• _What you should do_
Everything in the records below from the line containing "The author's editor" through the line containing "Saved 11 s later." is to be reproduced exactly, those two lines included; no picture is to be copied.

───── Extracted material ─────

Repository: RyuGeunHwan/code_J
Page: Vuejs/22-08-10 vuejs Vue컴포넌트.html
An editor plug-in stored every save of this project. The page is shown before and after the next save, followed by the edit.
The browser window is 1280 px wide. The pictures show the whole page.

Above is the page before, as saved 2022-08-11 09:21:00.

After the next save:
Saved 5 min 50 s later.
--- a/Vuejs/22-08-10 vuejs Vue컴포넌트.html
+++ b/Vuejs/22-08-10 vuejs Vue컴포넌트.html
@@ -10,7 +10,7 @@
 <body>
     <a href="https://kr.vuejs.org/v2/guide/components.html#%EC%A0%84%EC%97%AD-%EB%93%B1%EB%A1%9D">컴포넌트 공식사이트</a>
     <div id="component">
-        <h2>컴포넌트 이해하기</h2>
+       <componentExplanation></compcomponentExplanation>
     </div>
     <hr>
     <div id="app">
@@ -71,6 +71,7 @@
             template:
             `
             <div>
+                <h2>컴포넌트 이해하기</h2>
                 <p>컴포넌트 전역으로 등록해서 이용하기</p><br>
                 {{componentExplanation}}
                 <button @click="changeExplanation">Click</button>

─────
───── Extracted material ─────

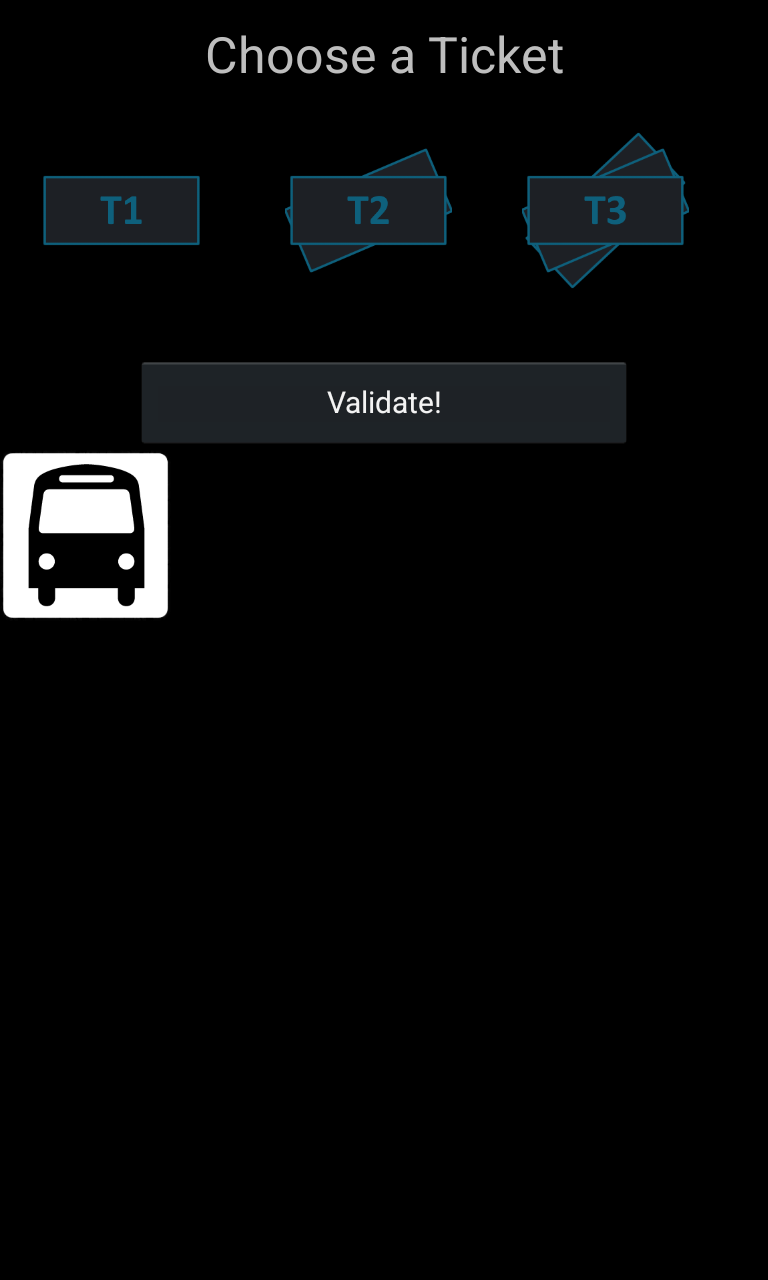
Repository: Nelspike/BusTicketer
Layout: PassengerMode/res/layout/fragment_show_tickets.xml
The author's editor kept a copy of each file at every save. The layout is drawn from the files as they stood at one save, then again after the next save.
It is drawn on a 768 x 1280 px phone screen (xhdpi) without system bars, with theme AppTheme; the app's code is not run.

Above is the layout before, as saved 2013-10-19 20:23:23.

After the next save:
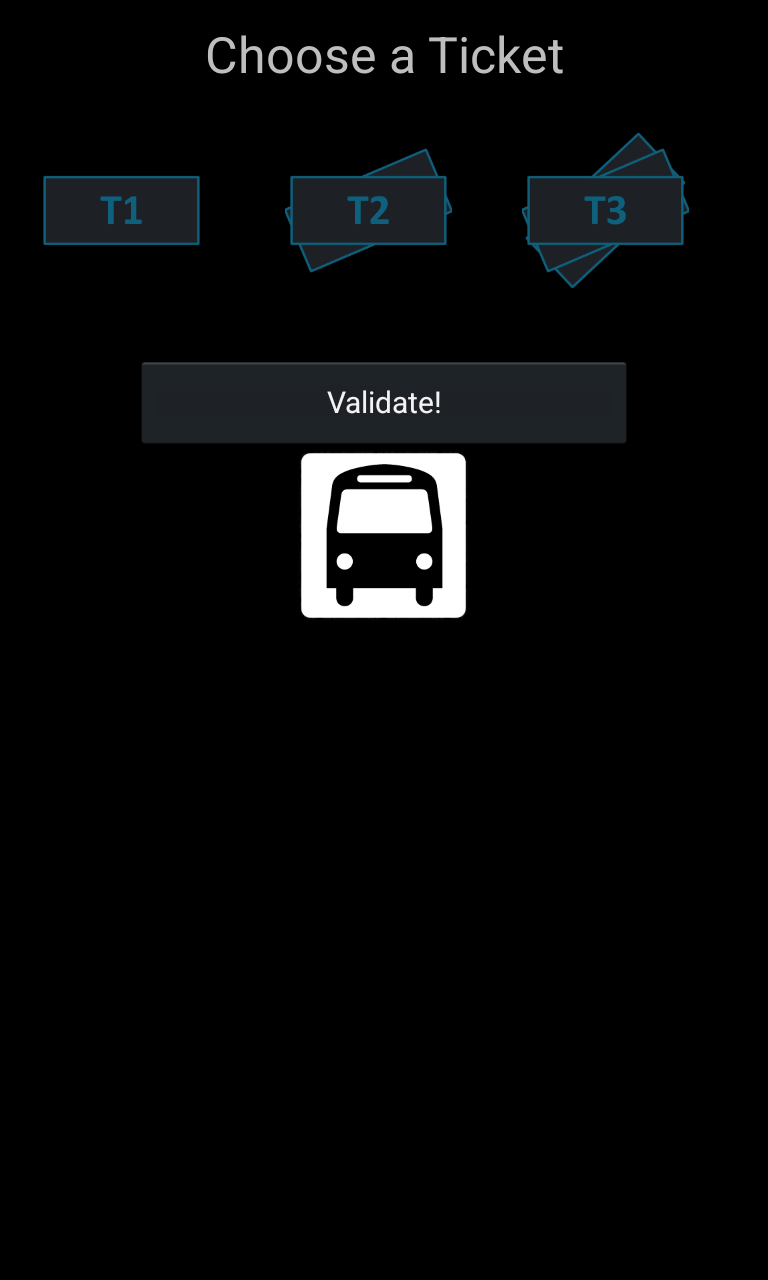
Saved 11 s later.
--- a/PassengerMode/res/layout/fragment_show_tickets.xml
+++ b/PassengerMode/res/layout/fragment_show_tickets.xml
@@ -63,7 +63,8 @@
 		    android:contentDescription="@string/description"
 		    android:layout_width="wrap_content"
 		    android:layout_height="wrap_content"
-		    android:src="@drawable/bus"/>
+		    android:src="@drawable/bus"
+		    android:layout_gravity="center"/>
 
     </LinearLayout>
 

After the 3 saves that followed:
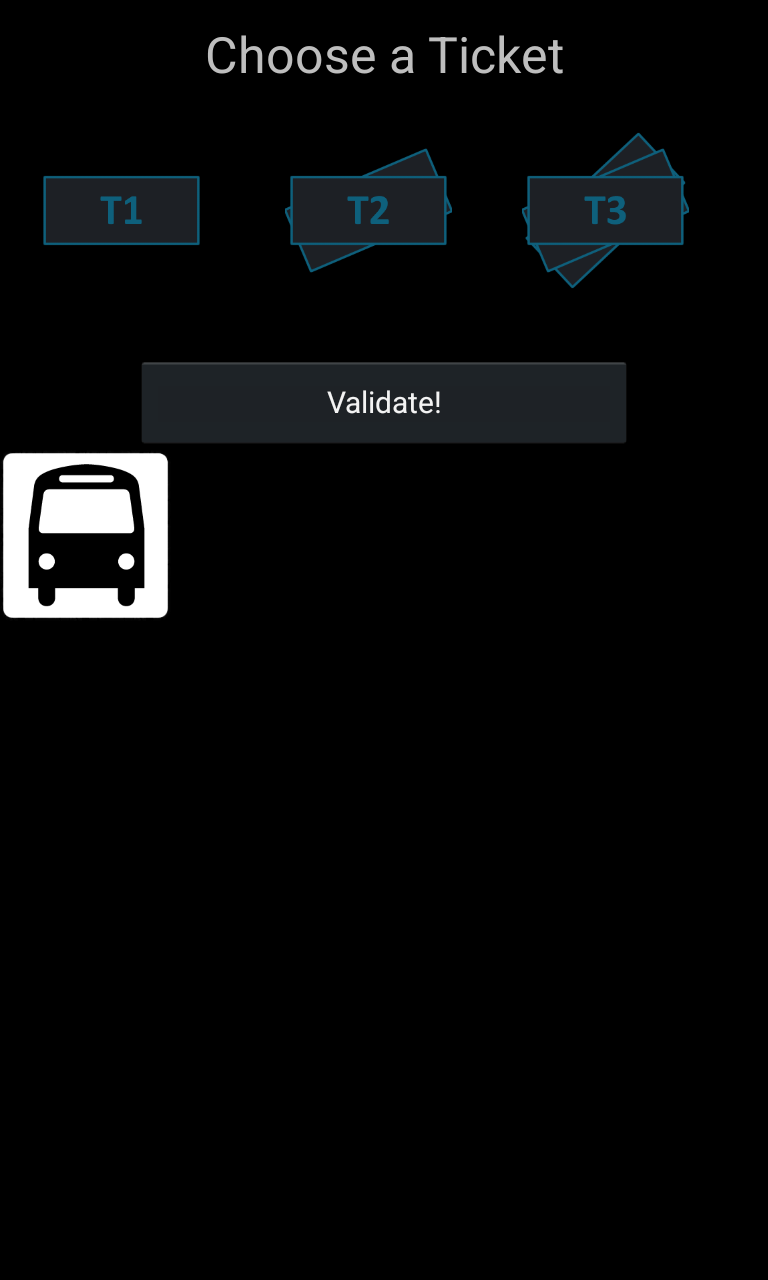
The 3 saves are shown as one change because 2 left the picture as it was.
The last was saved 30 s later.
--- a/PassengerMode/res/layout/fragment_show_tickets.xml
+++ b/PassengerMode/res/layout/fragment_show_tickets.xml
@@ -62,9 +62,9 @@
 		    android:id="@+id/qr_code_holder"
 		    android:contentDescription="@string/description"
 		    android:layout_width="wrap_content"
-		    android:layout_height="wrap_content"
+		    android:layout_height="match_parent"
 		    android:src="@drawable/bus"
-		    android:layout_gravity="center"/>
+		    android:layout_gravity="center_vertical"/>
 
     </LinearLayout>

─────

• _Result of this exercise_
The author's editor kept a copy of each file at every save. The layout is drawn from the files as they stood at one save, then again after the next save.
It is drawn on a 768 x 1280 px phone screen (xhdpi) without system bars, with theme AppTheme; the app's code is not run.

Above is the layout before, as saved 2013-10-19 20:23:23.

After the next save:
Saved 11 s later.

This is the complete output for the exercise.